[Opening Extracted data section]

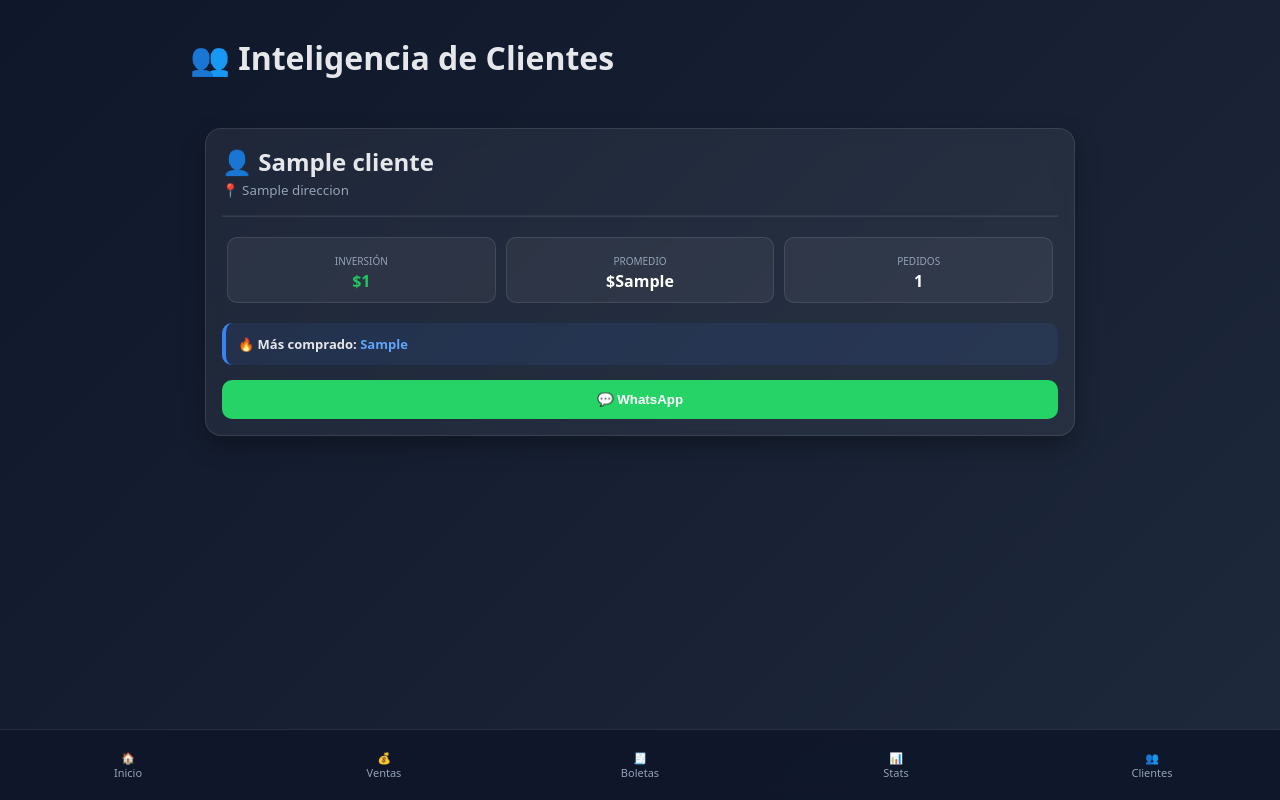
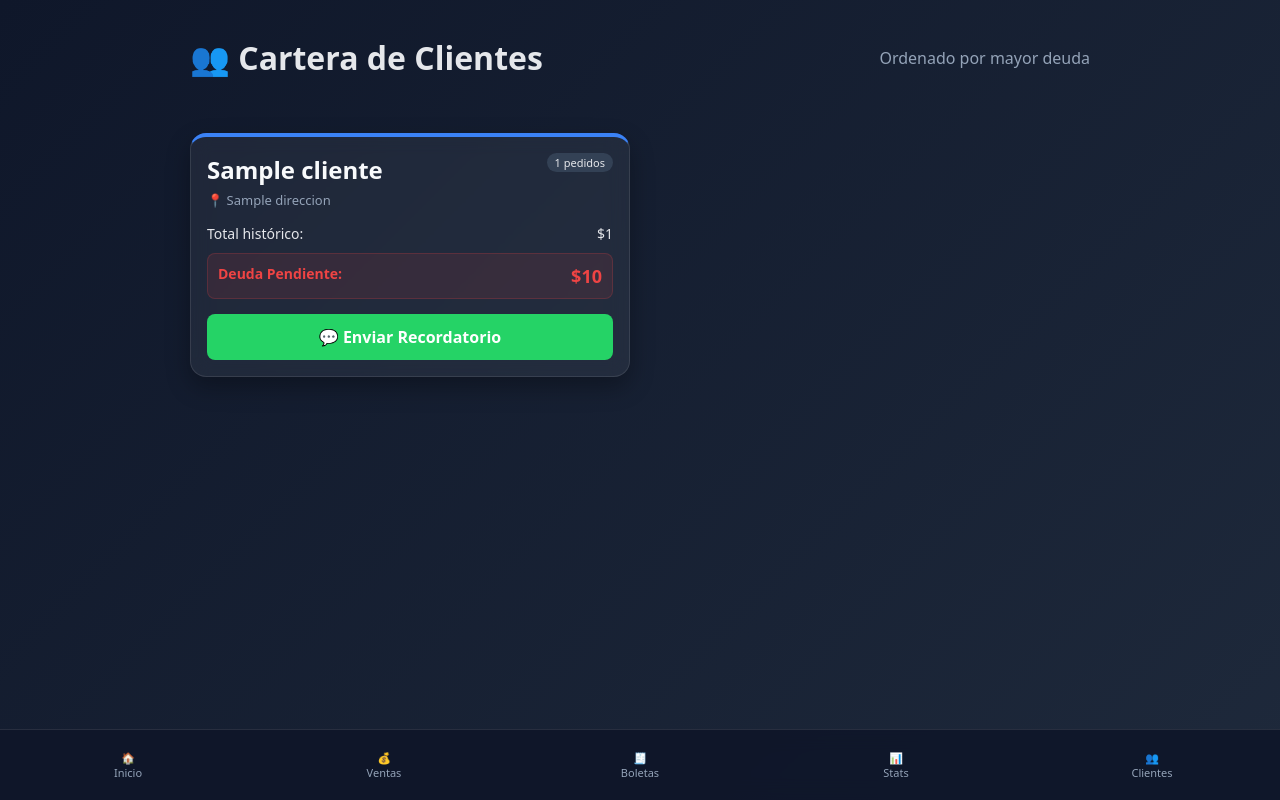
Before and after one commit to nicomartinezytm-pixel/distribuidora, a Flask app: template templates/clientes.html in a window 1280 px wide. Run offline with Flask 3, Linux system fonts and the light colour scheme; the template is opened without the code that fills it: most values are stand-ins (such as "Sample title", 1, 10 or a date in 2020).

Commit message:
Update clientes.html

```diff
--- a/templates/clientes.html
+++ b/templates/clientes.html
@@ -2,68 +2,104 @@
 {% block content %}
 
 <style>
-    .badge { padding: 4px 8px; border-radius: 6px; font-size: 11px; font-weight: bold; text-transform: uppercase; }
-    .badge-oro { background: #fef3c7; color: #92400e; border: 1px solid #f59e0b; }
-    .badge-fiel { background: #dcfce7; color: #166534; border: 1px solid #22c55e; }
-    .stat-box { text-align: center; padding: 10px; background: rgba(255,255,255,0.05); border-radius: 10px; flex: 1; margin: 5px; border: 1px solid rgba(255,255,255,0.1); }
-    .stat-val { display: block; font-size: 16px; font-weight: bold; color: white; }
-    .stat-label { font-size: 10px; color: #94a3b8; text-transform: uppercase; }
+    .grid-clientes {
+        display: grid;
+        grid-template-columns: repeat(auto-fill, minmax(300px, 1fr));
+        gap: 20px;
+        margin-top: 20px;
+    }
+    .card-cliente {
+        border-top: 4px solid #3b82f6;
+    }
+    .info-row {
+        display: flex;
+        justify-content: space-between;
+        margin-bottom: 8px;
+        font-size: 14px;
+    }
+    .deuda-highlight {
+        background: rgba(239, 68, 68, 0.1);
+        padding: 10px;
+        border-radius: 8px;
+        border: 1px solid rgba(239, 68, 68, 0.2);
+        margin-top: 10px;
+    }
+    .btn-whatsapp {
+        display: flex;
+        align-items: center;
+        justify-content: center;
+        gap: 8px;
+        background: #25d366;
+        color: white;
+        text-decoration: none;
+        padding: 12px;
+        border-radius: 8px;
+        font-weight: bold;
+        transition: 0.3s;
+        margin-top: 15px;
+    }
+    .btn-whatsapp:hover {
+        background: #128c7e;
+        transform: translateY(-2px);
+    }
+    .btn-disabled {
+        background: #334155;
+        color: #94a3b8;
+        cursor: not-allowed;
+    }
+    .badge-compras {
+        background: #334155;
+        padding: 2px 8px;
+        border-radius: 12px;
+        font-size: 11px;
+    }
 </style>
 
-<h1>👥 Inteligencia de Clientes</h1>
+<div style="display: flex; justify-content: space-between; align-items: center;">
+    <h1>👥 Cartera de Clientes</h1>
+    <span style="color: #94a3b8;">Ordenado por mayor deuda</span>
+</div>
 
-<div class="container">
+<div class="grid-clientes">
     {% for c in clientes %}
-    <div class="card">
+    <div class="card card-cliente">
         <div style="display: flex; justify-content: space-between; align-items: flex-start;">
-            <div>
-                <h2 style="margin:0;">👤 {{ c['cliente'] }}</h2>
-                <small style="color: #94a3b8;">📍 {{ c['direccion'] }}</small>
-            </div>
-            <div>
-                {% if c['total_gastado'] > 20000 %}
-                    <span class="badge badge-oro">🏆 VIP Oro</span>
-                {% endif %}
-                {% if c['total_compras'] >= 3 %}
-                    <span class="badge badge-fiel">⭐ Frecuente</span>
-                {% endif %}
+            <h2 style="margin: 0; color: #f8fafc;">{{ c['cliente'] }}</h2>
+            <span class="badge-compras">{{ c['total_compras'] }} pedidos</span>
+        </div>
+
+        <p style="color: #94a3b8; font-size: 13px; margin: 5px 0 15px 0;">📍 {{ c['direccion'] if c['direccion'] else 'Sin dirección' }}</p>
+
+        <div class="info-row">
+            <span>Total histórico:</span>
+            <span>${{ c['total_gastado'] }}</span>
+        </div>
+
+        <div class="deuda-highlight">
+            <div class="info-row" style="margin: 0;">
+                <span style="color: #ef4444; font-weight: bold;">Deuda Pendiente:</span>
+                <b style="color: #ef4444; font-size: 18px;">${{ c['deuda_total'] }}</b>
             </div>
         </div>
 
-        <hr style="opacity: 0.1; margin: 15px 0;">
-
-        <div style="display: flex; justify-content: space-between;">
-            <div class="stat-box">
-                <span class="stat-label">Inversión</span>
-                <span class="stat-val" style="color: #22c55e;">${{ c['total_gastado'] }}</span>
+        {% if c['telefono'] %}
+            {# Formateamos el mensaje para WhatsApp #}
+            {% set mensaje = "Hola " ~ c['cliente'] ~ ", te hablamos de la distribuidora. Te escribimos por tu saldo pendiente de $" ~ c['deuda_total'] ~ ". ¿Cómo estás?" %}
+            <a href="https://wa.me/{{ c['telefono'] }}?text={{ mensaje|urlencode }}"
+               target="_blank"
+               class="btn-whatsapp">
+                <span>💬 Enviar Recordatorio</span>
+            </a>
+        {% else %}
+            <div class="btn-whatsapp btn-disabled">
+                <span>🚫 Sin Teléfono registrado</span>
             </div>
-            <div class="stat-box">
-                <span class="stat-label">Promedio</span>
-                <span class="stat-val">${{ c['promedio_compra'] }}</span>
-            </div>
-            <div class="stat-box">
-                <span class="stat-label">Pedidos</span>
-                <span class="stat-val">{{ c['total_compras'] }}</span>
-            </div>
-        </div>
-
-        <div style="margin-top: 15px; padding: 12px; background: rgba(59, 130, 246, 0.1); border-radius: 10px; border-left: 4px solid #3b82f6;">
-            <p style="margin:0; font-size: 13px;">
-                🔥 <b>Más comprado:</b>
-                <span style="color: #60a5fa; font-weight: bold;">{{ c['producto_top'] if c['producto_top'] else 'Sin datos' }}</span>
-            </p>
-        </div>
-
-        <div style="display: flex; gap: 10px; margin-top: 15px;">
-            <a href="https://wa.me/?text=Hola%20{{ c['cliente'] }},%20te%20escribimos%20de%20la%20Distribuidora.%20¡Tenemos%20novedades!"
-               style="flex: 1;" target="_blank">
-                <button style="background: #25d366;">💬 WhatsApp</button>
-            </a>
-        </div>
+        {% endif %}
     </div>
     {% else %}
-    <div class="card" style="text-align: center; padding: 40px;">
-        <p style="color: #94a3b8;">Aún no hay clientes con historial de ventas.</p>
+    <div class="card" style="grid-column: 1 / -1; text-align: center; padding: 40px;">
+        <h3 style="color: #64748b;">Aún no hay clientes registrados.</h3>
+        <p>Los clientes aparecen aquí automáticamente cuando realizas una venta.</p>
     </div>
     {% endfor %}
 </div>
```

[Closing Extracted data section]

= Problem description =
An exact copy of every entry above is needed, with the pictures left out.

= Answer to the problem =
Before and after one commit to nicomartinezytm-pixel/distribuidora, a Flask app: template templates/clientes.html in a window 1280 px wide. Run offline with Flask 3, Linux system fonts and the light colour scheme; the template is opened without the code that fills it: most values are stand-ins (such as "Sample title", 1, 10 or a date in 2020).

Commit message:
Update clientes.html

```diff
--- a/templates/clientes.html
+++ b/templates/clientes.html
@@ -2,68 +2,104 @@
 {% block content %}
 
 <style>
-    .badge { padding: 4px 8px; border-radius: 6px; font-size: 11px; font-weight: bold; text-transform: uppercase; }
-    .badge-oro { background: #fef3c7; color: #92400e; border: 1px solid #f59e0b; }
-    .badge-fiel { background: #dcfce7; color: #166534; border: 1px solid #22c55e; }
-    .stat-box { text-align: center; padding: 10px; background: rgba(255,255,255,0.05); border-radius: 10px; flex: 1; margin: 5px; border: 1px solid rgba(255,255,255,0.1); }
-    .stat-val { display: block; font-size: 16px; font-weight: bold; color: white; }
-    .stat-label { font-size: 10px; color: #94a3b8; text-transform: uppercase; }
+    .grid-clientes {
+        display: grid;
+        grid-template-columns: repeat(auto-fill, minmax(300px, 1fr));
+        gap: 20px;
+        margin-top: 20px;
+    }
+    .card-cliente {
+        border-top: 4px solid #3b82f6;
+    }
+    .info-row {
+        display: flex;
+        justify-content: space-between;
+        margin-bottom: 8px;
+        font-size: 14px;
+    }
+    .deuda-highlight {
+        background: rgba(239, 68, 68, 0.1);
+        padding: 10px;
+        border-radius: 8px;
+        border: 1px solid rgba(239, 68, 68, 0.2);
+        margin-top: 10px;
+    }
+    .btn-whatsapp {
+        display: flex;
+        align-items: center;
+        justify-content: center;
+        gap: 8px;
+        background: #25d366;
+        color: white;
+        text-decoration: none;
+        padding: 12px;
+        border-radius: 8px;
+        font-weight: bold;
+        transition: 0.3s;
+        margin-top: 15px;
+    }
+    .btn-whatsapp:hover {
+        background: #128c7e;
+        transform: translateY(-2px);
+    }
+    .btn-disabled {
+        background: #334155;
+        color: #94a3b8;
+        cursor: not-allowed;
+    }
+    .badge-compras {
+        background: #334155;
+        padding: 2px 8px;
+        border-radius: 12px;
+        font-size: 11px;
+    }
 </style>
 
-<h1>👥 Inteligencia de Clientes</h1>
+<div style="display: flex; justify-content: space-between; align-items: center;">
+    <h1>👥 Cartera de Clientes</h1>
+    <span style="color: #94a3b8;">Ordenado por mayor deuda</span>
+</div>
 
-<div class="container">
+<div class="grid-clientes">
     {% for c in clientes %}
-    <div class="card">
+    <div class="card card-cliente">
         <div style="display: flex; justify-content: space-between; align-items: flex-start;">
-            <div>
-                <h2 style="margin:0;">👤 {{ c['cliente'] }}</h2>
-                <small style="color: #94a3b8;">📍 {{ c['direccion'] }}</small>
-            </div>
-            <div>
-                {% if c['total_gastado'] > 20000 %}
-                    <span class="badge badge-oro">🏆 VIP Oro</span>
-                {% endif %}
-                {% if c['total_compras'] >= 3 %}
-                    <span class="badge badge-fiel">⭐ Frecuente</span>
-                {% endif %}
+            <h2 style="margin: 0; color: #f8fafc;">{{ c['cliente'] }}</h2>
+            <span class="badge-compras">{{ c['total_compras'] }} pedidos</span>
+        </div>
+
+        <p style="color: #94a3b8; font-size: 13px; margin: 5px 0 15px 0;">📍 {{ c['direccion'] if c['direccion'] else 'Sin dirección' }}</p>
+
+        <div class="info-row">
+            <span>Total histórico:</span>
+            <span>${{ c['total_gastado'] }}</span>
+        </div>
+
+        <div class="deuda-highlight">
+            <div class="info-row" style="margin: 0;">
+                <span style="color: #ef4444; font-weight: bold;">Deuda Pendiente:</span>
+                <b style="color: #ef4444; font-size: 18px;">${{ c['deuda_total'] }}</b>
             </div>
         </div>
 
-        <hr style="opacity: 0.1; margin: 15px 0;">
-
-        <div style="display: flex; justify-content: space-between;">
-            <div class="stat-box">
-                <span class="stat-label">Inversión</span>
-                <span class="stat-val" style="color: #22c55e;">${{ c['total_gastado'] }}</span>
+        {% if c['telefono'] %}
+            {# Formateamos el mensaje para WhatsApp #}
+            {% set mensaje = "Hola " ~ c['cliente'] ~ ", te hablamos de la distribuidora. Te escribimos por tu saldo pendiente de $" ~ c['deuda_total'] ~ ". ¿Cómo estás?" %}
+            <a href="https://wa.me/{{ c['telefono'] }}?text={{ mensaje|urlencode }}"
+               target="_blank"
+               class="btn-whatsapp">
+                <span>💬 Enviar Recordatorio</span>
+            </a>
+        {% else %}
+            <div class="btn-whatsapp btn-disabled">
+                <span>🚫 Sin Teléfono registrado</span>
             </div>
-            <div class="stat-box">
-                <span class="stat-label">Promedio</span>
-                <span class="stat-val">${{ c['promedio_compra'] }}</span>
-            </div>
-            <div class="stat-box">
-                <span class="stat-label">Pedidos</span>
-                <span class="stat-val">{{ c['total_compras'] }}</span>
-            </div>
-        </div>
-
-        <div style="margin-top: 15px; padding: 12px; background: rgba(59, 130, 246, 0.1); border-radius: 10px; border-left: 4px solid #3b82f6;">
-            <p style="margin:0; font-size: 13px;">
-                🔥 <b>Más comprado:</b>
-                <span style="color: #60a5fa; font-weight: bold;">{{ c['producto_top'] if c['producto_top'] else 'Sin datos' }}</span>
-            </p>
-        </div>
-
-        <div style="display: flex; gap: 10px; margin-top: 15px;">
-            <a href="https://wa.me/?text=Hola%20{{ c['cliente'] }},%20te%20escribimos%20de%20la%20Distribuidora.%20¡Tenemos%20novedades!"
-               style="flex: 1;" target="_blank">
-                <button style="background: #25d366;">💬 WhatsApp</button>
-            </a>
-        </div>
+        {% endif %}
     </div>
     {% else %}
-    <div class="card" style="text-align: center; padding: 40px;">
-        <p style="color: #94a3b8;">Aún no hay clientes con historial de ventas.</p>
+    <div class="card" style="grid-column: 1 / -1; text-align: center; padding: 40px;">
+        <h3 style="color: #64748b;">Aún no hay clientes registrados.</h3>
+        <p>Los clientes aparecen aquí automáticamente cuando realizas una venta.</p>
     </div>
     {% endfor %}
 </div>
```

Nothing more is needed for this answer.